In the "Blurred Lines" case, I can hear is a same type of groove and a similar sounding Rhodes organ that doesn't even play the same notes. I'd even go so far to say that "Blurred Lines" is just a similar style of track as "Got To Give It Up." Style as in genre.
I often tell my producer talents to go ahead and sample one hit drums from professional tracks. Just to be able to sound professional straight away. In EDM we use the sample packs called 'Vengeance Essential' very often. These consist of snapshots taken from professional tracks. Everyone knows it and uses it. But technically, sampling single drums can lead to trouble, too.

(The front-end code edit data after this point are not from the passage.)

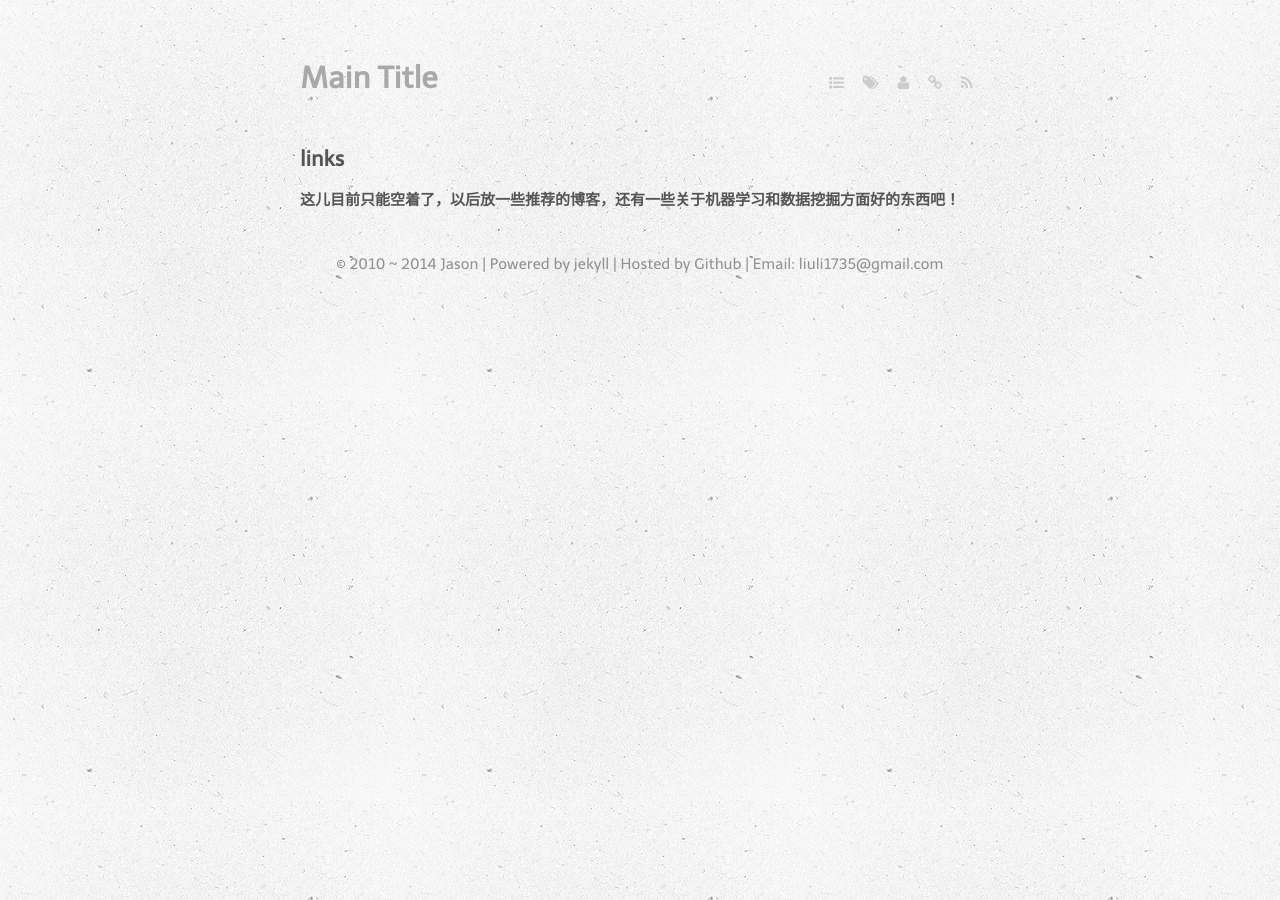
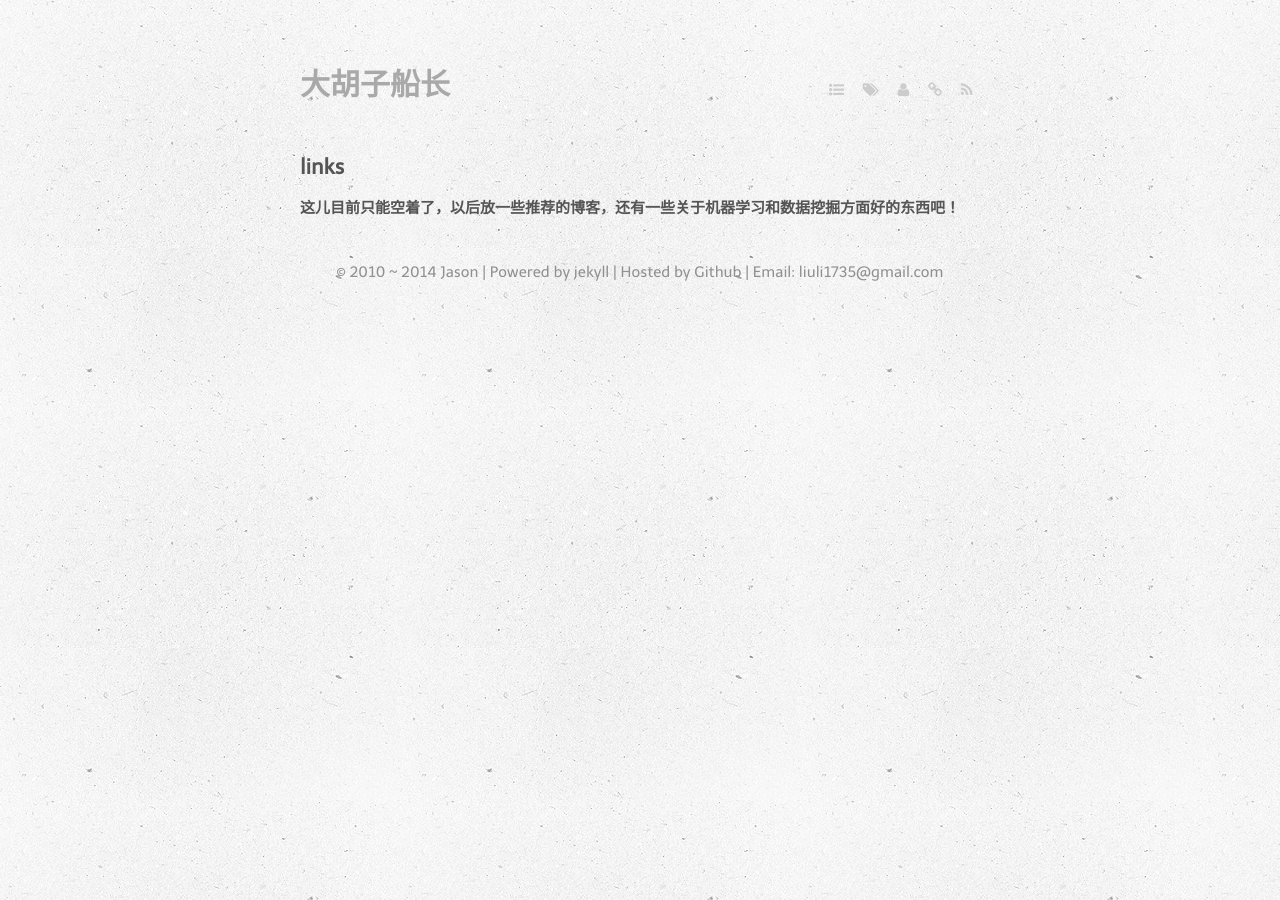
Before and after one commit to liuli1735/liuli1735.github.io, a Jekyll site: the page built from links.markdown, in a window 1280 px wide. Built offline with Jekyll 4.4.1, drawn with Linux system fonts in a browser that asks for light colours; Markdown is read by kramdown in place of the engine named in the settings; comment, search, counter and statistics services are not loaded.

Commit message:
Update _config.yml

```diff
--- a/_config.yml
+++ b/_config.yml
@@ -1,7 +1,7 @@
 markdown: rdiscount
 pygments: true
 permalink: /:year/:month/:day/:title.html
-name: "Main Title"
+name: "大胡子船长"
 markdown: rdiscount
 
 author: "Jason"
```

This means it's very easy to record just a short section of an existing track and use it in yours. Hip-hop was notorious for this. The biggest hip-hop tracks we know "borrowed" a piece of music we knew before. One of the most famous ones that started hip-hop is obviously "Rapper's Delight," which used Chic's "Good Time" lick. Hip-hop producers weren't musicians most of the time, but just good at spotting samples.

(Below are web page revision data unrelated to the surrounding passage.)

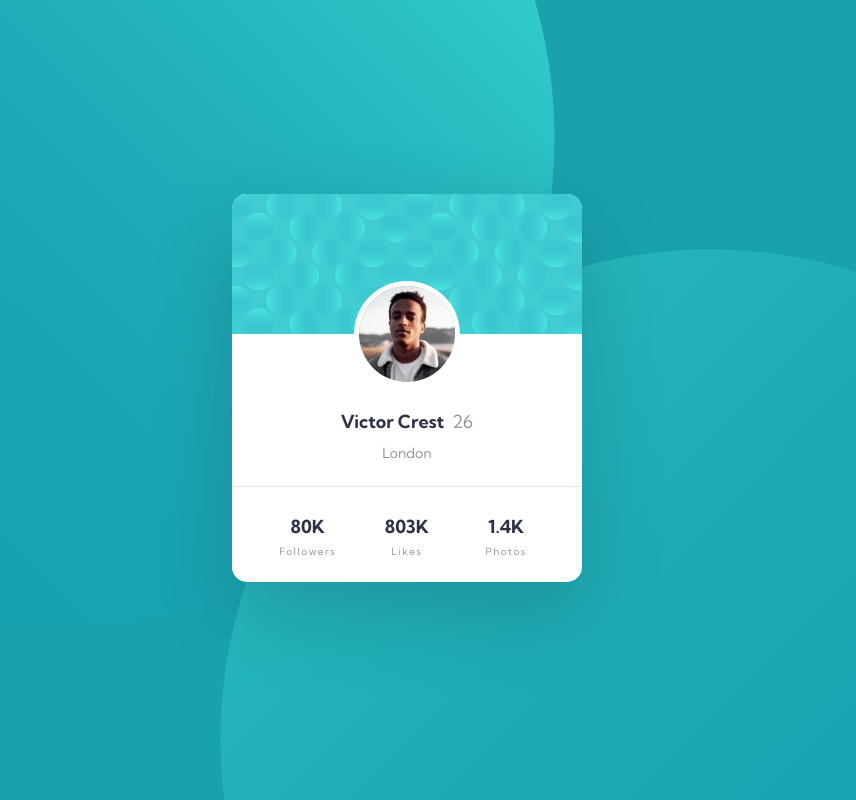
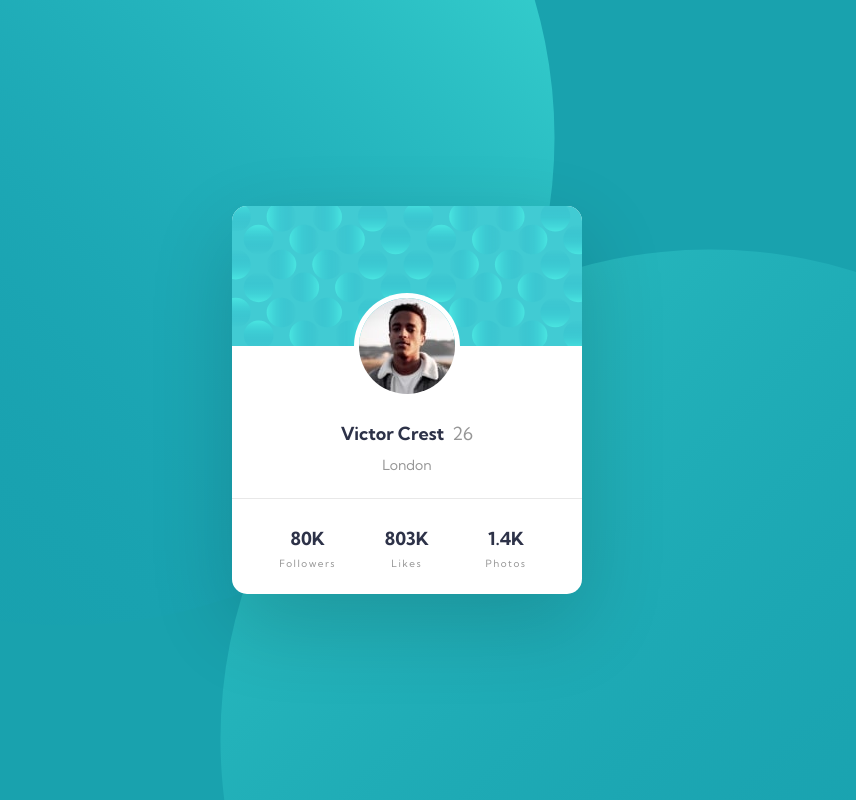
Before and after one commit to behuti/fem-profile-card-edv, a plain HTML site: page index.html in a window 1280 px wide. Shown: the whole page, without its empty margins (233-1089 px from the left). Drawn offline with Linux system fonts and the light colour scheme.

Commit message:
move card a little to the bottom

```diff
--- a/styles/index.css
+++ b/styles/index.css
@@ -25,7 +25,7 @@ body {
 
 .profiles {
     display: flex;
-    height: 97%;
+    height: 100%;
 }
 
 .profile-card {
```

Being creative draws upon the collection of music in your head. It sits there and anything around you can influence you. Anything you heard in your past that made an impression on you will affect your style. I often find myself just being a collection of anything Daft Punk meets Timbaland meets the The Neptunes meets J Dilla, and that molded into a format that I can play out as a DJ. Being influenced seems inevitable, and there's almost always something out there that sounds similar to what you're making.
The "Blurred Lines" verdict does stop us in our tracks (literally) for a moment to think and be more cautious. Maybe it can trigger musicians to be more unique, and really get creative?

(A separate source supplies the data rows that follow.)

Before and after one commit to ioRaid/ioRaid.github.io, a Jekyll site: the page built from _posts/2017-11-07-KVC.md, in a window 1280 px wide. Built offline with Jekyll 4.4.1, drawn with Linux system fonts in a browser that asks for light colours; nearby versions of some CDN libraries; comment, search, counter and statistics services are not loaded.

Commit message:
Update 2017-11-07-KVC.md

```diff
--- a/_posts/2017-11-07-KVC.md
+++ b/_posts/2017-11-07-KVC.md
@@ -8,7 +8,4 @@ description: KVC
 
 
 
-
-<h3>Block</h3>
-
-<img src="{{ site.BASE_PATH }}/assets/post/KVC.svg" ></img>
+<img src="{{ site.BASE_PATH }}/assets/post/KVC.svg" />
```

I remember trying to rip my vinyl collection to be able to play them digitally. I was held at customs for all these CDs I was carrying around. Although it was my own vinyl collection with no illegal downloads, they sent me off with an official warning. There are stories of DJs being arrested in Italy for playing music from CDs because the music had been copied illegally. Even if it was ripped from vinyl, this can be seen as an altered and illegal version of the original. In these cases, the governments and major labels were very slow to enter the digital era. I'm wondering if it's the same in this case.
In dance music, we have a whole realm of bootlegs and edits that are very fun and inspiring. But it feels like the Wild West of sampling too. I often get bootlegs from 15 year old kids who just swap out their name for the original artist: Johnwell Smith - Zombie Nation (demo). And speaking of which, my fellow artists W&W did just upload a free and awesome rework on Zombie Nation. This got pulled offline very fast, and now it seems they are waiting to be sued.
I'm not trying to be hypocritical – I run a label, I run a publishing company and, for now, we make money selling records. I'm saying "for now," because we're already making more money from streaming than from selling records. It's making a real impact on our business and allows us to launch different artists and different music. We're experimenting with giving music away for free to allow the community to share and consume freely, then come back with a different user experience like streaming where we can get a return on our investment. The future in the music industry will change and I'd like to be part of the future, rather than stand in its way and delay the inevitable.
The fact is, this very second some kid somewhere is taking my music, chopping it up, looking at it sideways, replaying it and then calling it his own. They are the future. If that stops, the music stops. However, a new standard has been set. Those "Blurred Lines" suddenly became dangerously Thicke.
Laidback Luke is a Filipino-Dutch DJ/producer with more than two decades of experience in the dance music industry. Luke owns Mixmash Records and supports rising talent through sub-label Ones to Watch and his production forum, whose users have included the likes of Avicii and Afrojack.